Mademoiselle de Luberts first fantastic tale, published
in 1737, was the striking original Tecserion in which the eponymous king
of the Land of Ostriches is madly in love with Belzamire, Princess of
Flowers, who herself dotes on the Kings nephew, Melidor. The story
is replete with elaborate descriptions of strange societies, including
one located on Venus.
The fascination extravagantly displayed in her stories with the metamorphoses
of humans into animals is reflected in the ambiguous naming of realms
and individuals. Such metamorphoses are a common motif within the genre,
but no other writer ever deployed it with the same intensity and fascination
as Mademoiselle de Lubert.
Both Princess Camion and Prince Frozen and Princess Sparkling
(1743) strike a better balance between surreal extravagance and narrative
discipline, but remain flamboyant and intent on defying conventional expectations.
There is justice in the fact that Princess Camion is now her best
known work by virtue of the availability on line of a video of a 2014
dramatization by a French theater company.
CONTENTS: La Princesse Camion (1743)
Tecserion; or, The Prince of Ostriches
Princess Lionnette and Prince Coquerico
Prince Frozen and Princess Sparkling

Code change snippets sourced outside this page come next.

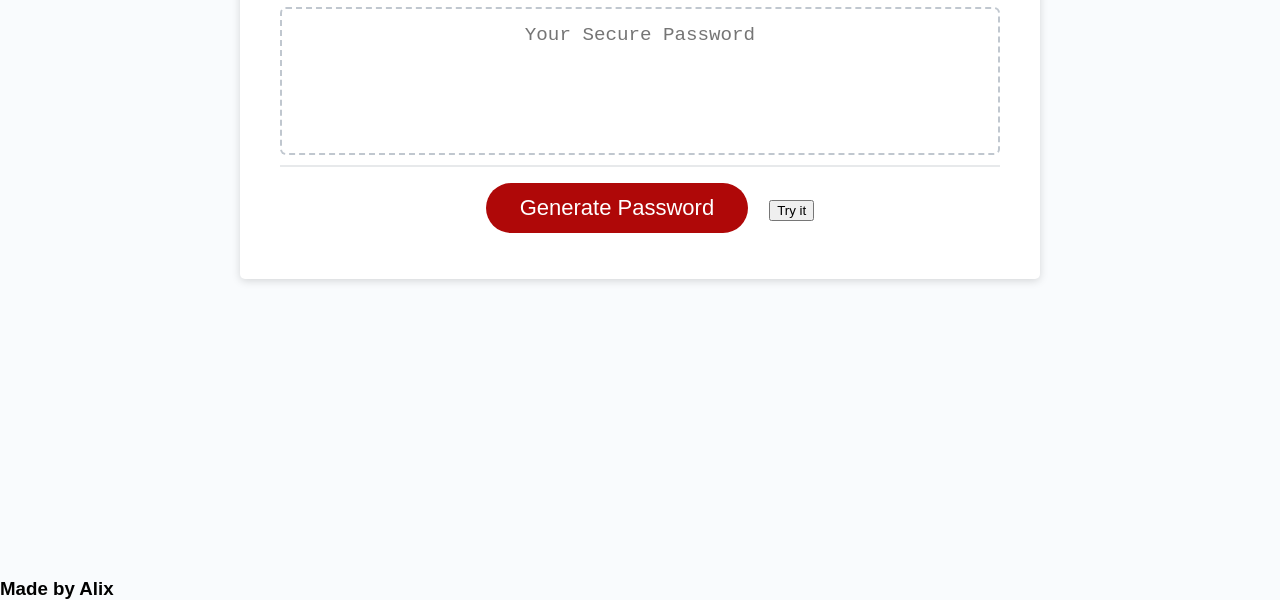
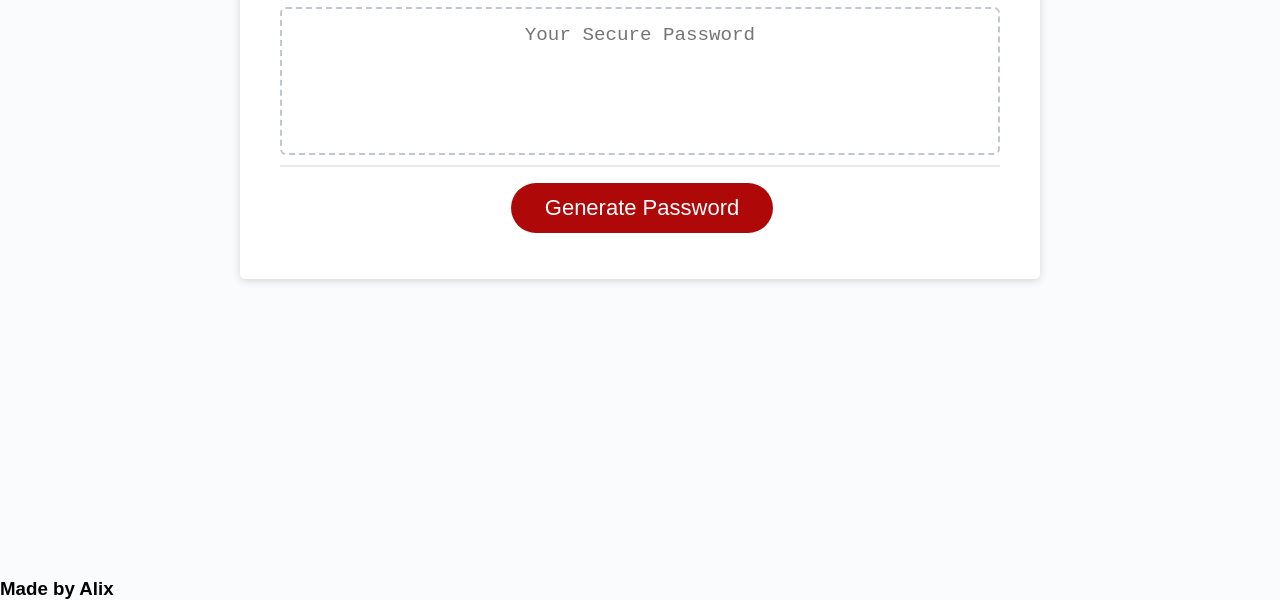
Before and after one commit to Alix1713/ClickPassword, a plain HTML site: page index.html in a window 1280 px wide. Shown: the part 241-841 px from the top of the page. Drawn offline with Linux system fonts and the light colour scheme.

Commit message:
index.html

```diff
--- a/index.html
+++ b/index.html
@@ -26,7 +26,6 @@
         </div>
         <div class="card-footer">
           <button id="generate" class="btn">Generate Password</button>
-          <button onclick="myFunction()">Try it</button>
         </div>
       </div>
     </div>
```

Introduction and Notes by Brian Stableford
Cover by Mike Hoffman
Published by Black Coat Press in September 2018